Another green building is the Sunlife Building in Global City, Taguig. According to the website of Sunlife, the building has already been pre-certified by the Leadership in Energy and Environmental Design(LEED) for Core and Shell Development. It is also raring to be certified for LEED Commercial Interiors, another validation of its commitment to a sustainable building system.
The Sun Life Centre is working towards the distinction of being the first green building in the Philippines to receive the Gold level LEED certification for Core and Shell development and for Commercial Interiors. “Its features are expected to set the standard for premium office buildings in the Bonifacio Global City,” said Armand Apuya, Sun Life Philippines Administrative Services Head, who is also in charge of building design and construction.

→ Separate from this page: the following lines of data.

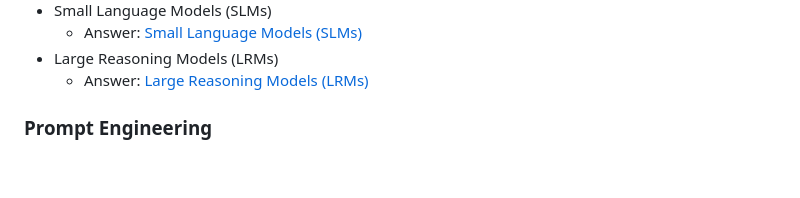
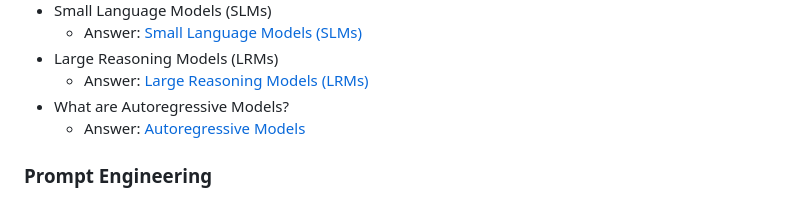
Before and after one commit to ssuvorin/ai-engineering-interview-prep, a Markdown page: README.md, the part around the change. GitHub-like rendering; blank space fills up the shorter version.

```diff
--- a/README.md
+++ b/README.md
@@ -159,6 +159,8 @@ Learn about the LLM, RAG, MCP, Agent, Fine-tuning & Quantization: [AI Engineerin
     - Answer: [Small Language Models (SLMs)](https://outcomeschool.com/blog/small-language-models-slms)
 - Large Reasoning Models (LRMs)
     - Answer: [Large Reasoning Models (LRMs)](https://outcomeschool.com/blog/large-reasoning-models)
+- What are Autoregressive Models?
+    - Answer: [Autoregressive Models](https://outcomeschool.com/blog/autoregressive-models)
 
 ### Prompt Engineering
 
```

Lower energy costs are one of the amenities that set the Sun Life Centre apart. Its double-glazed low emissivity glass allows daylight to come in while blocking outside noise and heat, helping reduce harmful emissions and minimize the use of cooling devices.
Another stellar feature is the green roof, where a rain harvesting system can irrigate rainwater for non-potable usage. “The green roof will mitigate the ‘heat island effect’, which transforms buildings into pocket islands of heat. Because of vegetation, Sun Life Centre’s green roof will absorb the urban heat while also serving as an outdoor garden,” explained Apuya.
Aside from savings in energy use, a green building such as the Sun Life Centre also addresses the ‘sick building syndrome.’ It refers to ailments mostly related to poor indoor air quality in the office, usually from a building’s ventilation system. Given the reduced use of air conditioning and the increased circulation of natural air, Sun Life’s new home is beneficial for the wellness of its tenants.
With references from:
- Marissa Benitez